▶ _REQUIRED WORK_
In the listing below, find each line that holds the string "Variance" and copy it.

▶ _PROVIDED MATERIAL_
________________________________________
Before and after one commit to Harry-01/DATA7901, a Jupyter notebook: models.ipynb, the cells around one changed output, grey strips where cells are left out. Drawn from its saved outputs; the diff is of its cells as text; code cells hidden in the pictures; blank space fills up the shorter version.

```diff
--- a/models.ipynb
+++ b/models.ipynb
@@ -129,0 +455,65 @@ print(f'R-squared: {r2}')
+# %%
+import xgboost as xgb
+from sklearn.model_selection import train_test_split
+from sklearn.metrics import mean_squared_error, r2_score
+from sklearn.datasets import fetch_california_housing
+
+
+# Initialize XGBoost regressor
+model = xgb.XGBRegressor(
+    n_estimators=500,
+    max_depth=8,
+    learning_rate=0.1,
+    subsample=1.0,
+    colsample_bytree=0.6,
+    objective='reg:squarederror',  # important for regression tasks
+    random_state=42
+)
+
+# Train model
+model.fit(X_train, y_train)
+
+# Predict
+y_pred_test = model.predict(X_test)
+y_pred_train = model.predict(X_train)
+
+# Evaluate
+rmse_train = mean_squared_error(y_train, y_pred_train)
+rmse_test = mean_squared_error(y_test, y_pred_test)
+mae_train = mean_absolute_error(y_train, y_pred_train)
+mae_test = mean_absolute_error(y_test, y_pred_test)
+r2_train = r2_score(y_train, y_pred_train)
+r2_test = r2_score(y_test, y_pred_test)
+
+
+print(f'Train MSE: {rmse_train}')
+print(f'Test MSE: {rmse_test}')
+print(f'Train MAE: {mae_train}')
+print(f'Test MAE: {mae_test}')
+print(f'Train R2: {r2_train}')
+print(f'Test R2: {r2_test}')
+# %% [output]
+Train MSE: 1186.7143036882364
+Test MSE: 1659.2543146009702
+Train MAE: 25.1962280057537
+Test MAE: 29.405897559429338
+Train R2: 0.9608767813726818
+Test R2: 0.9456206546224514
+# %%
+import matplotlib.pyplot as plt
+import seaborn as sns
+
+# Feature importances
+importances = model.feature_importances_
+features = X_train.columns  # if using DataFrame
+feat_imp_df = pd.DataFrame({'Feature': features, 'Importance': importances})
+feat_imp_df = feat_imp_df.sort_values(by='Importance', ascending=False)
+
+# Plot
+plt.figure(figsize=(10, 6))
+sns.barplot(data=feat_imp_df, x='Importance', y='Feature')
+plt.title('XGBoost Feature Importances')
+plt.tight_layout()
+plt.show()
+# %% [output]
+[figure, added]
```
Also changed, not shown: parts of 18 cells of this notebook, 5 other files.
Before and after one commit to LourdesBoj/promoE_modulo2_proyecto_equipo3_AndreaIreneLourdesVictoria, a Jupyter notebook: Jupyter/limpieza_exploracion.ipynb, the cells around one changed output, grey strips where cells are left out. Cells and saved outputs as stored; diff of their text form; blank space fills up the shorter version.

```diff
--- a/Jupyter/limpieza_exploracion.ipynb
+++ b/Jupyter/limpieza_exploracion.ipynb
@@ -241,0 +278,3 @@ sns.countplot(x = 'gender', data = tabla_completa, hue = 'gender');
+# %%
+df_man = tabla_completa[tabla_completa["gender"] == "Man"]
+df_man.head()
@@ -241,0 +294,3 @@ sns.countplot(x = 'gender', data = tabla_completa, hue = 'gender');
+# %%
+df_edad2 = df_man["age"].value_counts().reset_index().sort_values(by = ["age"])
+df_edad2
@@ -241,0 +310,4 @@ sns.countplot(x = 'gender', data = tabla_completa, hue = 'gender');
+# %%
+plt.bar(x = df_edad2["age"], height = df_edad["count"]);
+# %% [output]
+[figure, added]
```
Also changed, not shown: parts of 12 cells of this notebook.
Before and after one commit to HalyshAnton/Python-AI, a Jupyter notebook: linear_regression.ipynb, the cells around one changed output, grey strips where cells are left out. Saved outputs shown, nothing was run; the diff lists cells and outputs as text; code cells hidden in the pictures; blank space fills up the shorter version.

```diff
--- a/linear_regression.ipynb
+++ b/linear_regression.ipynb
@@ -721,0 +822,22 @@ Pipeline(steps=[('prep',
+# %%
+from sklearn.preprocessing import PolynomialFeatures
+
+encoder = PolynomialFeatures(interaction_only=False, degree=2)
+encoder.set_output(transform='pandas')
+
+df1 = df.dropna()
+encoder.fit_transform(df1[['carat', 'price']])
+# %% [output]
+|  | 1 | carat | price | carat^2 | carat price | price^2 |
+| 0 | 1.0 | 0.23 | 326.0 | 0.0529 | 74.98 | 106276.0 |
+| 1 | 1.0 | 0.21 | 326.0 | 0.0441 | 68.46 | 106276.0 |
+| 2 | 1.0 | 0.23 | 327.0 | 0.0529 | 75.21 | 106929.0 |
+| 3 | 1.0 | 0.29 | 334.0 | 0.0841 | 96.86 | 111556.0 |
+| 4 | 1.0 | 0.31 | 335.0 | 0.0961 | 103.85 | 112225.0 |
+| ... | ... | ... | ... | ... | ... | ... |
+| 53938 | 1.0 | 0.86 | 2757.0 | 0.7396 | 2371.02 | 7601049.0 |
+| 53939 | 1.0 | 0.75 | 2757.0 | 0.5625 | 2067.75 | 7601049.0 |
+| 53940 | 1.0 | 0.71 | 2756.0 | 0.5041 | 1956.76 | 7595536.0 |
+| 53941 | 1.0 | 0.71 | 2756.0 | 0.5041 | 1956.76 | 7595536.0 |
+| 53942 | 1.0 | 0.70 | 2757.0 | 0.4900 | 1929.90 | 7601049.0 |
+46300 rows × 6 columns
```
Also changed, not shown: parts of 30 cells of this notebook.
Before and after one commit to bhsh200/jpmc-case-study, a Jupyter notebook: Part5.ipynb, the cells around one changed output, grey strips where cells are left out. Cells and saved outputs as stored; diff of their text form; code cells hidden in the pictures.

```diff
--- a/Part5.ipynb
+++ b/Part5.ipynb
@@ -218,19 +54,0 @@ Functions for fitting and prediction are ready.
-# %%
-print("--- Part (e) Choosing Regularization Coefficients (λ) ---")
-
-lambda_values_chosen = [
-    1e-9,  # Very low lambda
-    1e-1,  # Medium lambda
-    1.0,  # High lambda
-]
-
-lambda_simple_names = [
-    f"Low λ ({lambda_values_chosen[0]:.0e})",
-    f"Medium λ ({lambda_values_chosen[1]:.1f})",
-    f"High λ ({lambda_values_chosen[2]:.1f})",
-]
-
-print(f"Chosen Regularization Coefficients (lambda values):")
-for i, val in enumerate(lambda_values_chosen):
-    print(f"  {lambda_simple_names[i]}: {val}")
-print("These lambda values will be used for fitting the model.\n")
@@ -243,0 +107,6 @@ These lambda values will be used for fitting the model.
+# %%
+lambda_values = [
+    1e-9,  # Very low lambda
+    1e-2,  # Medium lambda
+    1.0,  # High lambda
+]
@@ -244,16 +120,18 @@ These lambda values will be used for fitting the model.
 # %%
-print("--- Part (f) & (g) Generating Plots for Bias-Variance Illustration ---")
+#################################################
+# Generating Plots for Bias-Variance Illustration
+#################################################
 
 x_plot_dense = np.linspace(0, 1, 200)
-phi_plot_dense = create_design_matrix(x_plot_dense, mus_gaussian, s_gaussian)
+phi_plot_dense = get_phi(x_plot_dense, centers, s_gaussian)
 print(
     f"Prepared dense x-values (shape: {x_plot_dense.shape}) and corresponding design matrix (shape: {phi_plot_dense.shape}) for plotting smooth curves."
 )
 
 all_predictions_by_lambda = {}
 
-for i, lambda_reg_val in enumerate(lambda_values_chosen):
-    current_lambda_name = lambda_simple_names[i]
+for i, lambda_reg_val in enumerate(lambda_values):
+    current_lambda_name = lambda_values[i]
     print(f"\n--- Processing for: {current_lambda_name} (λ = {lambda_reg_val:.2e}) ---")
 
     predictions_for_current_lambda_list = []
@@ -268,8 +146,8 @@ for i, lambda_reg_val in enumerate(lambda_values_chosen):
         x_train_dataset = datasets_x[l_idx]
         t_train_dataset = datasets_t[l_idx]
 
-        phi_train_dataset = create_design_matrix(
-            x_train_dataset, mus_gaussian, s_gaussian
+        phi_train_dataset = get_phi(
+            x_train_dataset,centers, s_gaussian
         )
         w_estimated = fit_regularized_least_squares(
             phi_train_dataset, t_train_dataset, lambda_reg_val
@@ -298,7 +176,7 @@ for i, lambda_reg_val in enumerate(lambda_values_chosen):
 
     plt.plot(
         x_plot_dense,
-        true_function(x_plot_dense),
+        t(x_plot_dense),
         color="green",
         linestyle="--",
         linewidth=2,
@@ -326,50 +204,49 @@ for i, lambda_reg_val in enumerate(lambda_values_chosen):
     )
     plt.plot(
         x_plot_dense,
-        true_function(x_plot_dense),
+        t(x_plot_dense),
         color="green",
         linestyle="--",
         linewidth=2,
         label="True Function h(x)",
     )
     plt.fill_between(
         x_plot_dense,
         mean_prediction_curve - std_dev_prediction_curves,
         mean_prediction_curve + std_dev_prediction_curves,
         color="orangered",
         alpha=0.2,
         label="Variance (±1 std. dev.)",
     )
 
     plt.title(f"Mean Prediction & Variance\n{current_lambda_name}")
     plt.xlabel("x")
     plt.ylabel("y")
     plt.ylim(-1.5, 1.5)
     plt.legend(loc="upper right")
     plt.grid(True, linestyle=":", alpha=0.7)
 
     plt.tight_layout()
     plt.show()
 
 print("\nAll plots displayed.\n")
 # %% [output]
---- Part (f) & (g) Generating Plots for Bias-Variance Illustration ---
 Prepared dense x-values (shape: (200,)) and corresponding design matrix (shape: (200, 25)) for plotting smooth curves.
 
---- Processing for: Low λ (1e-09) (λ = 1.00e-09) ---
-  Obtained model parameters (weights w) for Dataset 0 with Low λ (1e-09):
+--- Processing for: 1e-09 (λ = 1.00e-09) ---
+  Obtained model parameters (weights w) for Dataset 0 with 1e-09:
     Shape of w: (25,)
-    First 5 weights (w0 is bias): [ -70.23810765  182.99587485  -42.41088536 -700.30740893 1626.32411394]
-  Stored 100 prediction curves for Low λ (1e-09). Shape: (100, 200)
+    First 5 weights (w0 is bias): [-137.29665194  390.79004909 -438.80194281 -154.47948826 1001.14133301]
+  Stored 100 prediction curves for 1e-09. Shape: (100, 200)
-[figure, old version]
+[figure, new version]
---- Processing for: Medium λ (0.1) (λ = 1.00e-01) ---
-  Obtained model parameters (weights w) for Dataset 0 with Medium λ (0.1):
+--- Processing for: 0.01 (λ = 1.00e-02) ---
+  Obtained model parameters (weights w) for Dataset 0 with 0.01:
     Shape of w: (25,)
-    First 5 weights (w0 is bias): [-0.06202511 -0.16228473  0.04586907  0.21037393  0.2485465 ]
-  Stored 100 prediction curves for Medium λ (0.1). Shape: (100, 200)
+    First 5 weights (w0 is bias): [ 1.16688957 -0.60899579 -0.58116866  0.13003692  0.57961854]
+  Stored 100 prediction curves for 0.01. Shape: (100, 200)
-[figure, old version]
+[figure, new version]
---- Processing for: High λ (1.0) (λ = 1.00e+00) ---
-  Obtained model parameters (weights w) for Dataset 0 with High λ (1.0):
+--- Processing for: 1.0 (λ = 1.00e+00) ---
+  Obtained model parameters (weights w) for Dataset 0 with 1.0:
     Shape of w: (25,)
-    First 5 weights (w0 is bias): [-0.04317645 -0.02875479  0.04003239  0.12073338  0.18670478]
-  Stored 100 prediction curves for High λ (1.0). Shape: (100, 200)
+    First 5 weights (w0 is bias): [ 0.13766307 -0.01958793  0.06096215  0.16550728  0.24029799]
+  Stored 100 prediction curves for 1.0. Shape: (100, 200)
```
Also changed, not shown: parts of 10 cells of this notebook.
________________________________________
▶ _TASK ANSWER_
-print("--- Part (f) & (g) Generating Plots for Bias-Variance Illustration ---")
+# Generating Plots for Bias-Variance Illustration
         label="Variance (±1 std. dev.)",
     plt.title(f"Mean Prediction & Variance\n{current_lambda_name}")
---- Part (f) & (g) Generating Plots for Bias-Variance Illustration ---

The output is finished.